Audiences need to savor the undeniable virtues of local Shakespearean productions — even when counter-balanced by well-intentioned but equally undeniable shortcomings. Such is the case with the laudable Outré Theatre Company production of Othello imaginatively directed by Christina Groom and featuring Troy Davidson in a persuasive central performance.
Sitting under a tent, sweating through the swelter, watching a faithful facsimile of a revival might not seem appealing to your everyday theatergoer. But bring an open mind to Thinking Cap Theatre’s play Church and savor a thought-provoking, exuberant even entertaining evening.
The Full Monty is one of those scruffy street mongrels that are undeniably cute and even inexplicably winning for short periods, but not a stray you want to take home. The Wick Theatre’s production of the musical is competent, perhaps one of the better renditions you’ve seen of it, but its not equal to the recent triumph with 42nd Street.
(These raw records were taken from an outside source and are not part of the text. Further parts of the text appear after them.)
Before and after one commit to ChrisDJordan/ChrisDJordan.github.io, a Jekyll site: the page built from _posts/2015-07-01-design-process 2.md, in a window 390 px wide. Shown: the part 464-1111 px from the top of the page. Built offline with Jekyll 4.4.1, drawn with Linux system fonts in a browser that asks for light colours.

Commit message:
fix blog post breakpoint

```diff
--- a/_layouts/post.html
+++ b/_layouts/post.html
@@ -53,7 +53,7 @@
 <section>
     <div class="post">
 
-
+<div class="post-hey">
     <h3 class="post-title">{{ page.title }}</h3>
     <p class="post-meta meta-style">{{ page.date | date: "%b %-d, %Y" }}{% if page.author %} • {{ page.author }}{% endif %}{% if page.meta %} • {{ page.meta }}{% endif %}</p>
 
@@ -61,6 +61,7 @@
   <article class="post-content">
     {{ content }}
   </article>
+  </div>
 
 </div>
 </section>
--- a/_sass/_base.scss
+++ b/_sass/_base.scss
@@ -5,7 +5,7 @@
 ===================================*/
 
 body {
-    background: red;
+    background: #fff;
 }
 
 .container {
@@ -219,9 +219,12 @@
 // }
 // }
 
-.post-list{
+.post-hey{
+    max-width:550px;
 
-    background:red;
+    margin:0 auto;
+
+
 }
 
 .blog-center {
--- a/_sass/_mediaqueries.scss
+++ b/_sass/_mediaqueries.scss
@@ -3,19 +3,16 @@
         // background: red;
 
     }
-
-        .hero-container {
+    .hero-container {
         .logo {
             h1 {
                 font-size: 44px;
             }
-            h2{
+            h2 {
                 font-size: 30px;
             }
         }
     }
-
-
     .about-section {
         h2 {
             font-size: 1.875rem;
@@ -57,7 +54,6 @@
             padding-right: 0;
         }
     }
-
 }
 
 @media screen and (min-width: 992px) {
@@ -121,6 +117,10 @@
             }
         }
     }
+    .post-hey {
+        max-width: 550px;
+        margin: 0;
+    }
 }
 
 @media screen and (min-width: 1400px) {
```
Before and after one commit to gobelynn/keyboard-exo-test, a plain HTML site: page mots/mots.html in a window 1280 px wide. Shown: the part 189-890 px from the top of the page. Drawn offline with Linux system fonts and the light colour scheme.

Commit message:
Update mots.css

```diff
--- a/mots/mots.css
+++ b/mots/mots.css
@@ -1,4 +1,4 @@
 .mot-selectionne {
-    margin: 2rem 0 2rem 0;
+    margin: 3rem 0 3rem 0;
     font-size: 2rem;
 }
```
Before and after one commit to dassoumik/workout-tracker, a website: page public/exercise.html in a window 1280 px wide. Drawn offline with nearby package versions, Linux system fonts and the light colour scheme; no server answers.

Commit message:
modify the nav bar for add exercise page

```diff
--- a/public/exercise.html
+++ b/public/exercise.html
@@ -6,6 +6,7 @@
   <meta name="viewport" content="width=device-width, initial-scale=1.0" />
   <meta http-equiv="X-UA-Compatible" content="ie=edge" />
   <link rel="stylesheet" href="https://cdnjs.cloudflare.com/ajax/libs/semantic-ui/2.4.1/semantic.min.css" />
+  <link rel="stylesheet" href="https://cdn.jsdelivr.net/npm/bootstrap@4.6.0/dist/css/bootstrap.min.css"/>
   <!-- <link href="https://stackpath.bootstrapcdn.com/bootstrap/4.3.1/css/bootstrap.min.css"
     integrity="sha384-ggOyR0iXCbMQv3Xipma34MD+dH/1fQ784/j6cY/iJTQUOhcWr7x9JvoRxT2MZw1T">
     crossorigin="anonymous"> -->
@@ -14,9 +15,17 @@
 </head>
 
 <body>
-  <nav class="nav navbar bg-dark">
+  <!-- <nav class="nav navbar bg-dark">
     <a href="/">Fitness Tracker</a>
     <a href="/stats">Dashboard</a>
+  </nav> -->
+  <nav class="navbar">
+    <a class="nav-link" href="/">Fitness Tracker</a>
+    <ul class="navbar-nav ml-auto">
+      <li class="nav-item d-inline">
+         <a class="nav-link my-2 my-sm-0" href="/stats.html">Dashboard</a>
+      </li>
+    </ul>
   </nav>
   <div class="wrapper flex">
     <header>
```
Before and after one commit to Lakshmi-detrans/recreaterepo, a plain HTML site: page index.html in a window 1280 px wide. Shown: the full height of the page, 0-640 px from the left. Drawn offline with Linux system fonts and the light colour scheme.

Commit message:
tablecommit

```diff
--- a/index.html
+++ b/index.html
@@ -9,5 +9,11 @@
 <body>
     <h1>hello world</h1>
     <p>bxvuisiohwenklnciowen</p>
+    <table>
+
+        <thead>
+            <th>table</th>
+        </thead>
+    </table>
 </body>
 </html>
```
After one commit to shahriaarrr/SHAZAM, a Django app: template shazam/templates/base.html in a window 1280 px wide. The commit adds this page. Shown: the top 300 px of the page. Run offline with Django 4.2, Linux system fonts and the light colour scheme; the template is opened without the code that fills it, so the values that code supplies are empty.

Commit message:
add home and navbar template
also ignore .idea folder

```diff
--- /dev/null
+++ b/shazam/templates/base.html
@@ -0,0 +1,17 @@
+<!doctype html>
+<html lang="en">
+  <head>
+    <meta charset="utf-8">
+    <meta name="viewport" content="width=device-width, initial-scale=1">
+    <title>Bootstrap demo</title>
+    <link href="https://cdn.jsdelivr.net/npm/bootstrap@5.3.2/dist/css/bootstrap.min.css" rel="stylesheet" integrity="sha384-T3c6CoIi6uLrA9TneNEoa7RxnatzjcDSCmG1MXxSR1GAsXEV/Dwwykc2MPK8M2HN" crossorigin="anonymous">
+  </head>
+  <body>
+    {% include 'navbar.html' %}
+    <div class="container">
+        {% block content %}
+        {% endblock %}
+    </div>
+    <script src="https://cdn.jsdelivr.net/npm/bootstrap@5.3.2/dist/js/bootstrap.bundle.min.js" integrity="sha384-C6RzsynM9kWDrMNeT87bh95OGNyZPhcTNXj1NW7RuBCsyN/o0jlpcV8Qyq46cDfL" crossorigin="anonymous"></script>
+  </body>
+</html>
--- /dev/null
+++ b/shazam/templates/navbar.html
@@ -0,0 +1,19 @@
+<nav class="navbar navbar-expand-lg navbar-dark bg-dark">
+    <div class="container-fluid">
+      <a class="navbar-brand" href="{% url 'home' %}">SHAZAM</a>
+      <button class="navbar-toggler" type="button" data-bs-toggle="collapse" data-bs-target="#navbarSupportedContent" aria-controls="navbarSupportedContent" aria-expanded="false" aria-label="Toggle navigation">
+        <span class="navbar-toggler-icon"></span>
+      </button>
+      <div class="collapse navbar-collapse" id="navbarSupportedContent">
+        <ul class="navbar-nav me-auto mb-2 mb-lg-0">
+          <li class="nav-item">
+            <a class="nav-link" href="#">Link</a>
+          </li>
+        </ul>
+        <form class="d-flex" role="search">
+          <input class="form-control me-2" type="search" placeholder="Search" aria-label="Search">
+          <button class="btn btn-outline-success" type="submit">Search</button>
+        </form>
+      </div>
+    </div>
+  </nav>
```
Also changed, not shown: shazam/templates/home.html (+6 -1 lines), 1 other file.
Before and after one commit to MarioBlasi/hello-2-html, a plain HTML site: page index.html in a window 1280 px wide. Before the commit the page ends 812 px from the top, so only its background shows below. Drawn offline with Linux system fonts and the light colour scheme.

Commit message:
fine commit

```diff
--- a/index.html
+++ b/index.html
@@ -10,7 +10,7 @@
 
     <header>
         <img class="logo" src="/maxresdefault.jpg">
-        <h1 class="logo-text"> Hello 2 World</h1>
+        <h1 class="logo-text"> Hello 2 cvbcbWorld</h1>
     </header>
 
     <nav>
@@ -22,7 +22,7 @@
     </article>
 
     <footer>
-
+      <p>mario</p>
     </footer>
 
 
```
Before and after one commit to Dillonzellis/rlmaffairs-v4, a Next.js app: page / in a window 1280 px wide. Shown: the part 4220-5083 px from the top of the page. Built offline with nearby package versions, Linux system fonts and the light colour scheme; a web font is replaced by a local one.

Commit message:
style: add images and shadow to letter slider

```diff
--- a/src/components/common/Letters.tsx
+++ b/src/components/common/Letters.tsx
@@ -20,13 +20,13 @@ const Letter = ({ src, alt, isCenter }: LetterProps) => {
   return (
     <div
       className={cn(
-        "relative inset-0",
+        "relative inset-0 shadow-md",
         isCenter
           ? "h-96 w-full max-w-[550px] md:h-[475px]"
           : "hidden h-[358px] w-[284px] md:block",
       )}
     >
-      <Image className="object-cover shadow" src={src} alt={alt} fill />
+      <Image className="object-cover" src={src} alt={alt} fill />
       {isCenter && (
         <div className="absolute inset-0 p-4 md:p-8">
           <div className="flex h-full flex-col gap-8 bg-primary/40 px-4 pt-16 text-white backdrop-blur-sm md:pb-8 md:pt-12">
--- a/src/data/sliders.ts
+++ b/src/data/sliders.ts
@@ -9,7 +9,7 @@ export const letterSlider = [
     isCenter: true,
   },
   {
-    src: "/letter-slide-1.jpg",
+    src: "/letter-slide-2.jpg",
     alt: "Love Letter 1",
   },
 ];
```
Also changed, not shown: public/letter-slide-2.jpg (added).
Playing a 5,000-year-old poet decrying humanity’s addiction to rage and violence, clothing his warning in a modern retelling of Homer’s epic tale of the Trojan War, this is not your grandma’s Avi Hoffman sitting here. But it is Hoffman sitting here in rehearsal, striving to learn 47 pages of dense script as the sole storyteller in Outré Theatre Company’s An Illiad slated to open Friday at The Studio at Mizner Park.
Tragedy suffused opening night at Outré Theatre Company’s inaugural production of the dark musical The Wild Party, but it wasn’t the story of Jazz Age hedonists plummeting through a doomed love quadrangle. It was so many hard-working artists’ work going down the toilet because of the worst sound of any production since Actors Playhouse’s infamous Hairspray last season.
Some troupes ease into existence with a modest, surefire and frugal first full production. Not Outré Theater Company. South Florida’s newest professional company bows Friday with Andrew Lippa’s The Wild Party. The 2000 off-Broadway cult hit combines a brilliant but edgy Jazz Age score with a jet black story of self-destructive hedonists in the 1920s who indulge in virtually every vice imaginable.
Audience members have few joys as pungent as discovery. Which brings us to the fledgling Outré Theatre Company and Tuesday night’s staged reading of the ink-black comic drama Dog Sees God: Confessions of a Teenage Blockhead at Empire Stage– and Outré’s reading in May of the chamber musical tick…tick…BOOM.
As the music swelled Monday at Outré Theatre Company’s concert production of tick…tick…BOOM!, a thought kept interfering with my becoming completely lost in Jonathan Larson’s chamber musical. There’s hope.